Input for this task:

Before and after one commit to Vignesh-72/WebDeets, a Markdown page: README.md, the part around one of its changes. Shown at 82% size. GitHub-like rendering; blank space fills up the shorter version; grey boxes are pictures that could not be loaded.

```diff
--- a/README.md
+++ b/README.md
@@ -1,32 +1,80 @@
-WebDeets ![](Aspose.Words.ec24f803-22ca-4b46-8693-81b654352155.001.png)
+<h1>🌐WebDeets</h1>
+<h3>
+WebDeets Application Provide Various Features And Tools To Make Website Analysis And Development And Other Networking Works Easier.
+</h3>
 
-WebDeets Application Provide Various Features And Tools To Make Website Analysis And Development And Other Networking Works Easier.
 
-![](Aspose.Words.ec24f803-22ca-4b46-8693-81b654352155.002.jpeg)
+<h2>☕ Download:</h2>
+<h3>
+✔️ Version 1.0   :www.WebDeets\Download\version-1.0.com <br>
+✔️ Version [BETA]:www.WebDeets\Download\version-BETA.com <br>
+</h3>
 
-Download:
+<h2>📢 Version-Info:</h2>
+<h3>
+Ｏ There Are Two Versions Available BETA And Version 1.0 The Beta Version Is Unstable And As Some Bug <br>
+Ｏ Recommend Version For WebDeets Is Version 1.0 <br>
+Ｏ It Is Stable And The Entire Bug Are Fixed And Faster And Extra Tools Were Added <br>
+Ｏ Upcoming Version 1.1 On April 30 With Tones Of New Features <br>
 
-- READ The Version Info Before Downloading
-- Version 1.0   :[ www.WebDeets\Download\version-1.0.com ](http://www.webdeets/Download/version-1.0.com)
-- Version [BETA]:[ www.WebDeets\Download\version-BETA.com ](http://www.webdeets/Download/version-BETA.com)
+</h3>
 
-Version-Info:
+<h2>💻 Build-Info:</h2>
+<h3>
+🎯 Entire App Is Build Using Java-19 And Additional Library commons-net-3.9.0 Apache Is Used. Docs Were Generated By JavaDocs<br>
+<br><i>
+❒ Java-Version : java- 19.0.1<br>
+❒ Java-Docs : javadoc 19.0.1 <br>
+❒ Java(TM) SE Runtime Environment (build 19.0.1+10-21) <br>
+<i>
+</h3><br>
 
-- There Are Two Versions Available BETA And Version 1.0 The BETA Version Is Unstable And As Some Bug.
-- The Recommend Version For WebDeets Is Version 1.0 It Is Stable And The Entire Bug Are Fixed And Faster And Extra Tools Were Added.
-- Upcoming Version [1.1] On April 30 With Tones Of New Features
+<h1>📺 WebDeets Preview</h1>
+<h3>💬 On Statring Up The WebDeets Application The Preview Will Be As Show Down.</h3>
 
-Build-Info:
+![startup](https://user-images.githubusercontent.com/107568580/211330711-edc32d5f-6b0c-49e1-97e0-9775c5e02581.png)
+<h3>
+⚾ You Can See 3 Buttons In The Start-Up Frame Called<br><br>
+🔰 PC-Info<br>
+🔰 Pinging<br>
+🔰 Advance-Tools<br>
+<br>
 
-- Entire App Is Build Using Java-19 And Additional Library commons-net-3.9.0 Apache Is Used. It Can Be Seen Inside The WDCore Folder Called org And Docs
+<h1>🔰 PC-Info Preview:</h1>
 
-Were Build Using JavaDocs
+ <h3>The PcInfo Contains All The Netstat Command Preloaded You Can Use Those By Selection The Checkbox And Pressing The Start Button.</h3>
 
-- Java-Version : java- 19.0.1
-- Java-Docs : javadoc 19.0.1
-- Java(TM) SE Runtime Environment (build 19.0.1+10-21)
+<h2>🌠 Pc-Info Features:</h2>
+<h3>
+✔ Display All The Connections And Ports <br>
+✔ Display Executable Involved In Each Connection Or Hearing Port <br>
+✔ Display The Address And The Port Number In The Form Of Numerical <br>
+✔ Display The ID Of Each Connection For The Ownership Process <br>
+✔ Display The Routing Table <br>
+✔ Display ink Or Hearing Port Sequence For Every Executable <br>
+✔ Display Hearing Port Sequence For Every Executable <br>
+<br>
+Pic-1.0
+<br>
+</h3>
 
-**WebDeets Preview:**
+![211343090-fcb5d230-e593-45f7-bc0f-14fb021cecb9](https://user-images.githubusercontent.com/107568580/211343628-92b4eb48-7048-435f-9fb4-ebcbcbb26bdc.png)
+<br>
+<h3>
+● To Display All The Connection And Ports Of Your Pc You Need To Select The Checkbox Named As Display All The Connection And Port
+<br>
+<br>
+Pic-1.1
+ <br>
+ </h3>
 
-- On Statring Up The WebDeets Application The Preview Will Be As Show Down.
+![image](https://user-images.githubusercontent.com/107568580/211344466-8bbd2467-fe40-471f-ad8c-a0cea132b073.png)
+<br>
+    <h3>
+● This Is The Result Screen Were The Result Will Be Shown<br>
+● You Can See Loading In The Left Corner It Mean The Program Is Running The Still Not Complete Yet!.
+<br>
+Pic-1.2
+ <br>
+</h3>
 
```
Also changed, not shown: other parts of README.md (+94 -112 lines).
---
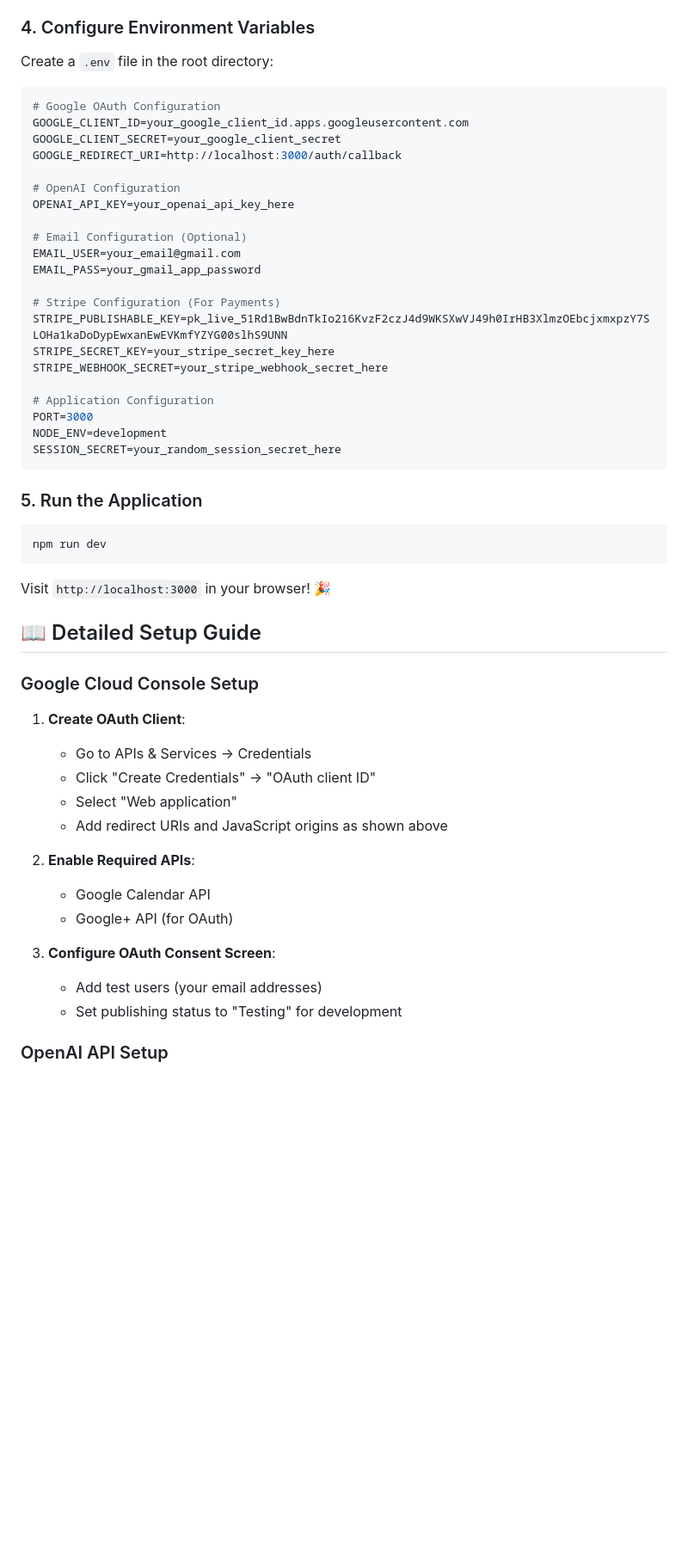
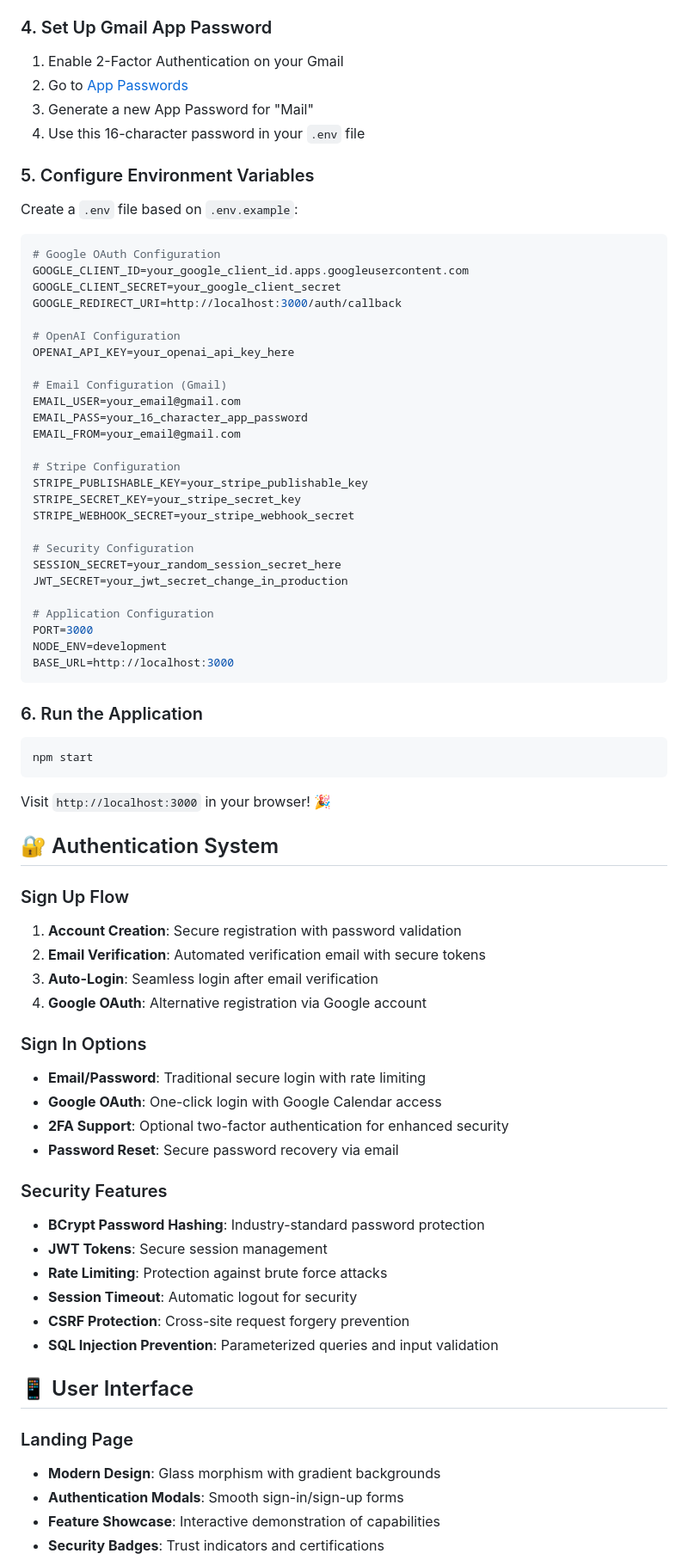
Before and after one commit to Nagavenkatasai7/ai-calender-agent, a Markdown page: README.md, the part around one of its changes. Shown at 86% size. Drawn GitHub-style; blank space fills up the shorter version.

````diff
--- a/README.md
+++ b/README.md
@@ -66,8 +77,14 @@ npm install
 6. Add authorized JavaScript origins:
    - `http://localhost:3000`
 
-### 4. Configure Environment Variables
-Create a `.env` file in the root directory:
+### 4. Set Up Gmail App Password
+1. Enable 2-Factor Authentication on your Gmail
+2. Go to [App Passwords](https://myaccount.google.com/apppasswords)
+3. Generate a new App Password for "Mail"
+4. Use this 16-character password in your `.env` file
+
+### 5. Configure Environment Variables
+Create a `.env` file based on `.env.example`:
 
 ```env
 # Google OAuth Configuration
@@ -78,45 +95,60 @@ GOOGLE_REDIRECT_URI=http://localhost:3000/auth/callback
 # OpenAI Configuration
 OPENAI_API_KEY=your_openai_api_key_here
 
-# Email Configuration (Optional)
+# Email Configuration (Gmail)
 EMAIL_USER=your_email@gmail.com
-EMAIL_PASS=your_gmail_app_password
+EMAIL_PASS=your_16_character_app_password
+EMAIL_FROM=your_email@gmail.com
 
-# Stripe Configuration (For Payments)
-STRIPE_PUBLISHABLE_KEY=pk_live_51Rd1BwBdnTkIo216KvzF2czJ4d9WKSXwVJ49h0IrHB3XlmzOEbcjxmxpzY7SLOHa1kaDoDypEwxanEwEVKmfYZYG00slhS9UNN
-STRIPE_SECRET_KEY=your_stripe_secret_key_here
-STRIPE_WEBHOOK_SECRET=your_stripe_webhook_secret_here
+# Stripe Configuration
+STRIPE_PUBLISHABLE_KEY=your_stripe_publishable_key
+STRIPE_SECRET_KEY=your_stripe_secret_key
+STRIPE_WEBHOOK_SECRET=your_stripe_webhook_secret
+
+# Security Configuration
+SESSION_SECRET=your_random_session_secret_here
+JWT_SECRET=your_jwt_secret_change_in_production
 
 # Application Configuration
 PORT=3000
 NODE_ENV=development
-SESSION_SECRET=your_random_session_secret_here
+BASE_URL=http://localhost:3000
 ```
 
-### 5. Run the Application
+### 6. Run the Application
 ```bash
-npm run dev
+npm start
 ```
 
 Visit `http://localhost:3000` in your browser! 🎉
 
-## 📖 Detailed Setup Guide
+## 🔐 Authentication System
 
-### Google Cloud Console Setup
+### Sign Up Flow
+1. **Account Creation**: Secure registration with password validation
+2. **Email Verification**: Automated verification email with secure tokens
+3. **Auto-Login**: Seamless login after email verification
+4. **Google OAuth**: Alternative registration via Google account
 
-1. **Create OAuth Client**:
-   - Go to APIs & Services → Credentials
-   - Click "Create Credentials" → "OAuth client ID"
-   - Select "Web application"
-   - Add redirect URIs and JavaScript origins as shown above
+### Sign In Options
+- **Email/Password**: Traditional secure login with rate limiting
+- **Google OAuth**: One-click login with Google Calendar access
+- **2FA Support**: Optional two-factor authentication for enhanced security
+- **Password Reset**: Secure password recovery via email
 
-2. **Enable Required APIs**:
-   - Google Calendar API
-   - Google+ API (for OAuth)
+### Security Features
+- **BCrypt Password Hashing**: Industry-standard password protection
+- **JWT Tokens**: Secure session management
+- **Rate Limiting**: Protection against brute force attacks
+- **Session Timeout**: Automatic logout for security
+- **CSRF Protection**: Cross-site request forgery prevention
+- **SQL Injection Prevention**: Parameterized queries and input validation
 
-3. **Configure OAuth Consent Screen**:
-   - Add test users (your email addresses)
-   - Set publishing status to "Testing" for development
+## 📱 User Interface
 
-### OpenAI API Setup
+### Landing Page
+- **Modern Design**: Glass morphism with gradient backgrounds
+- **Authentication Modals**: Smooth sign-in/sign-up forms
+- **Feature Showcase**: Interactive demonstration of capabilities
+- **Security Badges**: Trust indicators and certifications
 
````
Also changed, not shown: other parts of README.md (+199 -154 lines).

What to do: Scan the material for the word "Display". Return every line where it is found.

Answer to the exercise:
+✔ Display All The Connections And Ports <br>
+✔ Display Executable Involved In Each Connection Or Hearing Port <br>
+✔ Display The Address And The Port Number In The Form Of Numerical <br>
+✔ Display The ID Of Each Connection For The Ownership Process <br>
+✔ Display The Routing Table <br>
+✔ Display ink Or Hearing Port Sequence For Every Executable <br>
+✔ Display Hearing Port Sequence For Every Executable <br>
+● To Display All The Connection And Ports Of Your Pc You Need To Select The Checkbox Named As Display All The Connection And Port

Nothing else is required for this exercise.